[Stored items]
= = = =

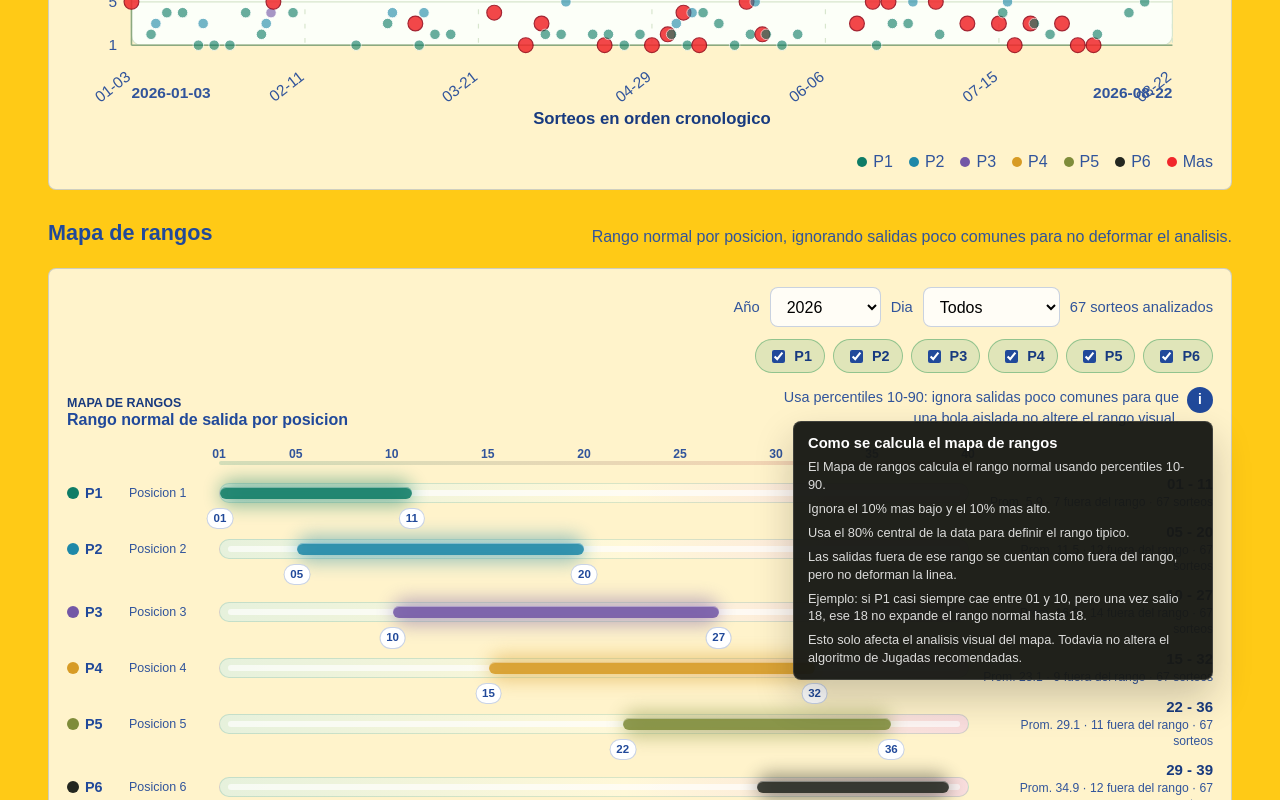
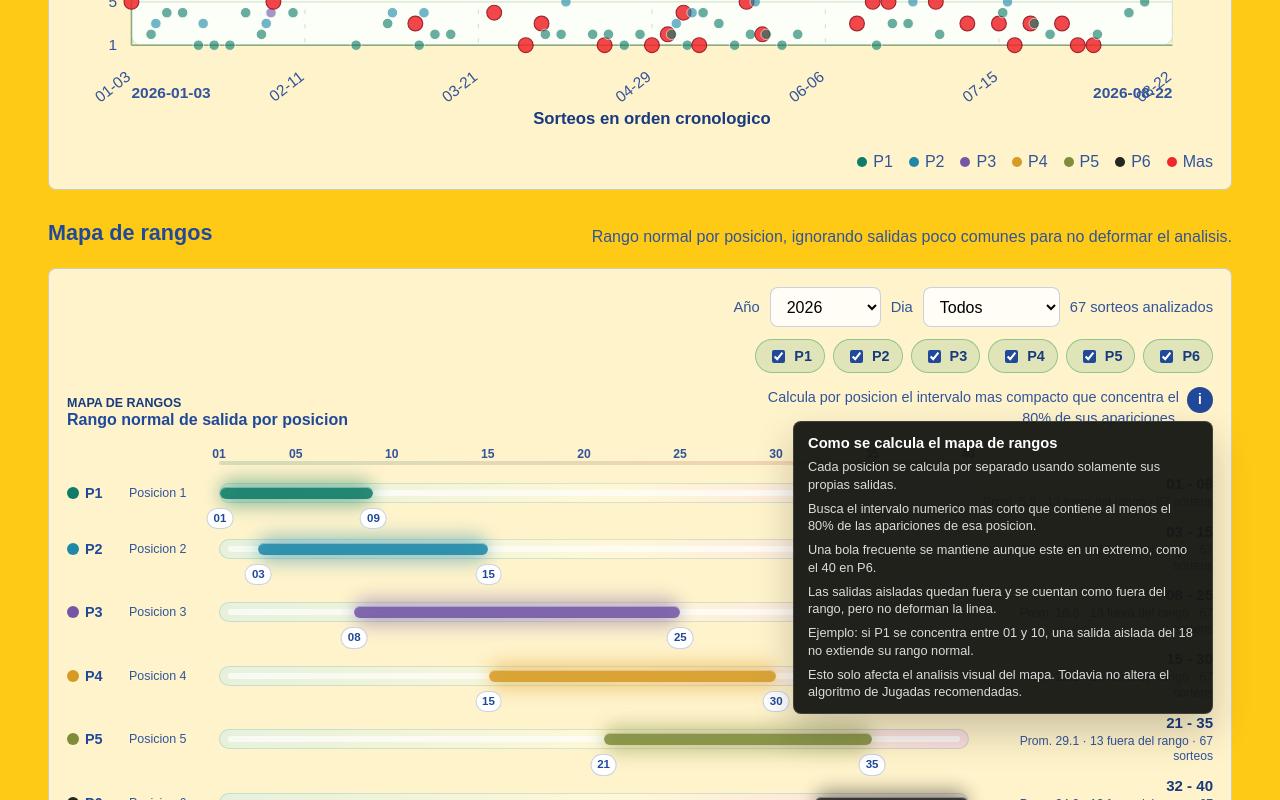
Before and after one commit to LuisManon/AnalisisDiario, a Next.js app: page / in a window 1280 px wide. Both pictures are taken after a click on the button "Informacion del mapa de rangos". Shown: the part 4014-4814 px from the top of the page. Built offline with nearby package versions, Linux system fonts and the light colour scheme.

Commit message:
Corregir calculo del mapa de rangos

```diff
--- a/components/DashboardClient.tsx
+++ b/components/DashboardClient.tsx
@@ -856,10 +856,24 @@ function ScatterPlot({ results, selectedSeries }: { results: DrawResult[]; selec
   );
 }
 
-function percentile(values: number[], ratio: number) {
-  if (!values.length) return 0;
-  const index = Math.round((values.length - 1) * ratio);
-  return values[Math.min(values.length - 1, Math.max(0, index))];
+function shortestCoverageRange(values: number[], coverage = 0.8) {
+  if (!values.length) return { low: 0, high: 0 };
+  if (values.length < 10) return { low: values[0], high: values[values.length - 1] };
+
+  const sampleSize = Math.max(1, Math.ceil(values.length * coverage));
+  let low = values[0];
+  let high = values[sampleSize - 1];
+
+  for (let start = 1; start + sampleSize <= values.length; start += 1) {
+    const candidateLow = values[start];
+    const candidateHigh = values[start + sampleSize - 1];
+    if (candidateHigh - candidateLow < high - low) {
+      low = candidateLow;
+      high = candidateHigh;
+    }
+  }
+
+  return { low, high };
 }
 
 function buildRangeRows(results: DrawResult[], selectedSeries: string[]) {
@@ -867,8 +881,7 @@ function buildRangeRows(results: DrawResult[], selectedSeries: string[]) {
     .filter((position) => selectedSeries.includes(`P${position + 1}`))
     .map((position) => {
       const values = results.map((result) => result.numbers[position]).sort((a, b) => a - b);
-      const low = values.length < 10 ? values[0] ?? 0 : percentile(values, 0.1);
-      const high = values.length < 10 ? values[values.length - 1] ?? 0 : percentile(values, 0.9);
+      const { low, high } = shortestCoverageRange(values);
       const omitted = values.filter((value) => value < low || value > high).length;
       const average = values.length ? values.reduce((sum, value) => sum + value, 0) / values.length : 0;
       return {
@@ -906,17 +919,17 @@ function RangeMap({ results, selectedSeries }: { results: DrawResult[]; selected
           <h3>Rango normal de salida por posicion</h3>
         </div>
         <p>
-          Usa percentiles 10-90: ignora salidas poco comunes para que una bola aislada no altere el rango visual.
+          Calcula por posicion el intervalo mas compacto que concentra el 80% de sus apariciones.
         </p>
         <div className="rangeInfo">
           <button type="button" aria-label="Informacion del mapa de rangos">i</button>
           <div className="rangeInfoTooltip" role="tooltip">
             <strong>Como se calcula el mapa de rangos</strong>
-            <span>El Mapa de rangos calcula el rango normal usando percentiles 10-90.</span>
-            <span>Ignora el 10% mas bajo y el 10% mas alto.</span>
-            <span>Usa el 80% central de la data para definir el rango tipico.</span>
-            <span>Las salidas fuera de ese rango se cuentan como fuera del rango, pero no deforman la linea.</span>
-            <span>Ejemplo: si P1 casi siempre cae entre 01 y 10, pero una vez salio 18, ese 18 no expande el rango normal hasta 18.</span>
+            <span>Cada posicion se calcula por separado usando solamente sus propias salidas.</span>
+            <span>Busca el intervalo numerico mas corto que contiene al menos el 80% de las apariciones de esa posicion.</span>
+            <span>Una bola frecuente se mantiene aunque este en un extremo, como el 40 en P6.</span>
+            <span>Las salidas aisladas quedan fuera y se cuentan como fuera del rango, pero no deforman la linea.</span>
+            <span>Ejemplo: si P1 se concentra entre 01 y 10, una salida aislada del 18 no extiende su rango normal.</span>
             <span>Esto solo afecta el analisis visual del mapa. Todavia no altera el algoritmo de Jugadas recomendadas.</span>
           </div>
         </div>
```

= = = =

The preceding entries are to be returned verbatim, with every picture excluded.

> Your response
Before and after one commit to LuisManon/AnalisisDiario, a Next.js app: page / in a window 1280 px wide. Both pictures are taken after a click on the button "Informacion del mapa de rangos". Shown: the part 4014-4814 px from the top of the page. Built offline with nearby package versions, Linux system fonts and the light colour scheme.

Commit message:
Corregir calculo del mapa de rangos

```diff
--- a/components/DashboardClient.tsx
+++ b/components/DashboardClient.tsx
@@ -856,10 +856,24 @@ function ScatterPlot({ results, selectedSeries }: { results: DrawResult[]; selec
   );
 }
 
-function percentile(values: number[], ratio: number) {
-  if (!values.length) return 0;
-  const index = Math.round((values.length - 1) * ratio);
-  return values[Math.min(values.length - 1, Math.max(0, index))];
+function shortestCoverageRange(values: number[], coverage = 0.8) {
+  if (!values.length) return { low: 0, high: 0 };
+  if (values.length < 10) return { low: values[0], high: values[values.length - 1] };
+
+  const sampleSize = Math.max(1, Math.ceil(values.length * coverage));
+  let low = values[0];
+  let high = values[sampleSize - 1];
+
+  for (let start = 1; start + sampleSize <= values.length; start += 1) {
+    const candidateLow = values[start];
+    const candidateHigh = values[start + sampleSize - 1];
+    if (candidateHigh - candidateLow < high - low) {
+      low = candidateLow;
+      high = candidateHigh;
+    }
+  }
+
+  return { low, high };
 }
 
 function buildRangeRows(results: DrawResult[], selectedSeries: string[]) {
@@ -867,8 +881,7 @@ function buildRangeRows(results: DrawResult[], selectedSeries: string[]) {
     .filter((position) => selectedSeries.includes(`P${position + 1}`))
     .map((position) => {
       const values = results.map((result) => result.numbers[position]).sort((a, b) => a - b);
-      const low = values.length < 10 ? values[0] ?? 0 : percentile(values, 0.1);
-      const high = values.length < 10 ? values[values.length - 1] ?? 0 : percentile(values, 0.9);
+      const { low, high } = shortestCoverageRange(values);
       const omitted = values.filter((value) => value < low || value > high).length;
       const average = values.length ? values.reduce((sum, value) => sum + value, 0) / values.length : 0;
       return {
@@ -906,17 +919,17 @@ function RangeMap({ results, selectedSeries }: { results: DrawResult[]; selected
           <h3>Rango normal de salida por posicion</h3>
         </div>
         <p>
-          Usa percentiles 10-90: ignora salidas poco comunes para que una bola aislada no altere el rango visual.
+          Calcula por posicion el intervalo mas compacto que concentra el 80% de sus apariciones.
         </p>
         <div className="rangeInfo">
           <button type="button" aria-label="Informacion del mapa de rangos">i</button>
           <div className="rangeInfoTooltip" role="tooltip">
             <strong>Como se calcula el mapa de rangos</strong>
-            <span>El Mapa de rangos calcula el rango normal usando percentiles 10-90.</span>
-            <span>Ignora el 10% mas bajo y el 10% mas alto.</span>
-            <span>Usa el 80% central de la data para definir el rango tipico.</span>
-            <span>Las salidas fuera de ese rango se cuentan como fuera del rango, pero no deforman la linea.</span>
-            <span>Ejemplo: si P1 casi siempre cae entre 01 y 10, pero una vez salio 18, ese 18 no expande el rango normal hasta 18.</span>
+            <span>Cada posicion se calcula por separado usando solamente sus propias salidas.</span>
+            <span>Busca el intervalo numerico mas corto que contiene al menos el 80% de las apariciones de esa posicion.</span>
+            <span>Una bola frecuente se mantiene aunque este en un extremo, como el 40 en P6.</span>
+            <span>Las salidas aisladas quedan fuera y se cuentan como fuera del rango, pero no deforman la linea.</span>
+            <span>Ejemplo: si P1 se concentra entre 01 y 10, una salida aislada del 18 no extiende su rango normal.</span>
             <span>Esto solo afecta el analisis visual del mapa. Todavia no altera el algoritmo de Jugadas recomendadas.</span>
           </div>
         </div>
```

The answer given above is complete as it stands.